- TASK -
Each record below should be output verbatim, without pictures.

- ENTRIES PROVIDED -
━━━━━━━━━━

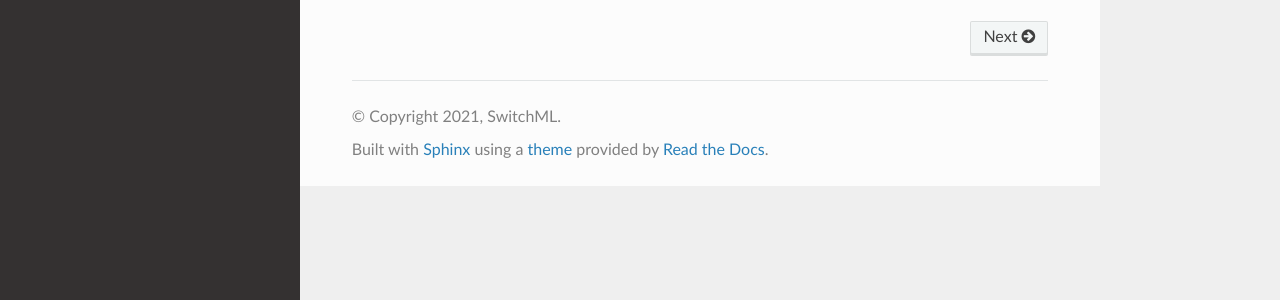
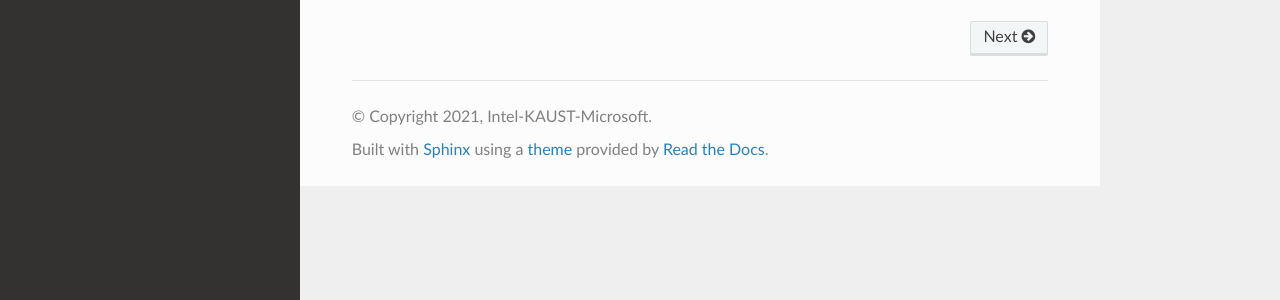
Before and after one commit to p4lang/p4app-switchML, a Sphinx documentation site: the page built from docs/index.rst, in a window 1280 px wide. Shown: the part 583-883 px from the top of the page. Built offline with Sphinx 7.4.7 and the Read the Docs theme 2.0.0, drawn with Linux system fonts in a browser that asks for light colours; pages that are not in the unit, such as notebooks, are missing from menus.

Commit message:
Fix DPDK worker port bug
- Fixed DPDK worker port bug
- Corrected grpc instructions to register the library.
- Updated rtd config to display correct copyright.

```diff
--- a/docs/conf.py
+++ b/docs/conf.py
@@ -40,8 +40,8 @@
 # -- Project information -----------------------------------------------------
 
 project = 'SwitchML'
-copyright = '2021, SwitchML'
-author = 'SwitchML'
+copyright = '2021, Intel-KAUST-Microsoft'
+author = 'Intel-KAUST-Microsoft'
 
 
 # -- General configuration ---------------------------------------------------
```
Also changed, not shown: 3 other files.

━━━━━━━━━━

- TASK OUTPUT -
Before and after one commit to p4lang/p4app-switchML, a Sphinx documentation site: the page built from docs/index.rst, in a window 1280 px wide. Shown: the part 583-883 px from the top of the page. Built offline with Sphinx 7.4.7 and the Read the Docs theme 2.0.0, drawn with Linux system fonts in a browser that asks for light colours; pages that are not in the unit, such as notebooks, are missing from menus.

Commit message:
Fix DPDK worker port bug
- Fixed DPDK worker port bug
- Corrected grpc instructions to register the library.
- Updated rtd config to display correct copyright.

```diff
--- a/docs/conf.py
+++ b/docs/conf.py
@@ -40,8 +40,8 @@
 # -- Project information -----------------------------------------------------
 
 project = 'SwitchML'
-copyright = '2021, SwitchML'
-author = 'SwitchML'
+copyright = '2021, Intel-KAUST-Microsoft'
+author = 'Intel-KAUST-Microsoft'
 
 
 # -- General configuration ---------------------------------------------------
```
Also changed, not shown: 3 other files.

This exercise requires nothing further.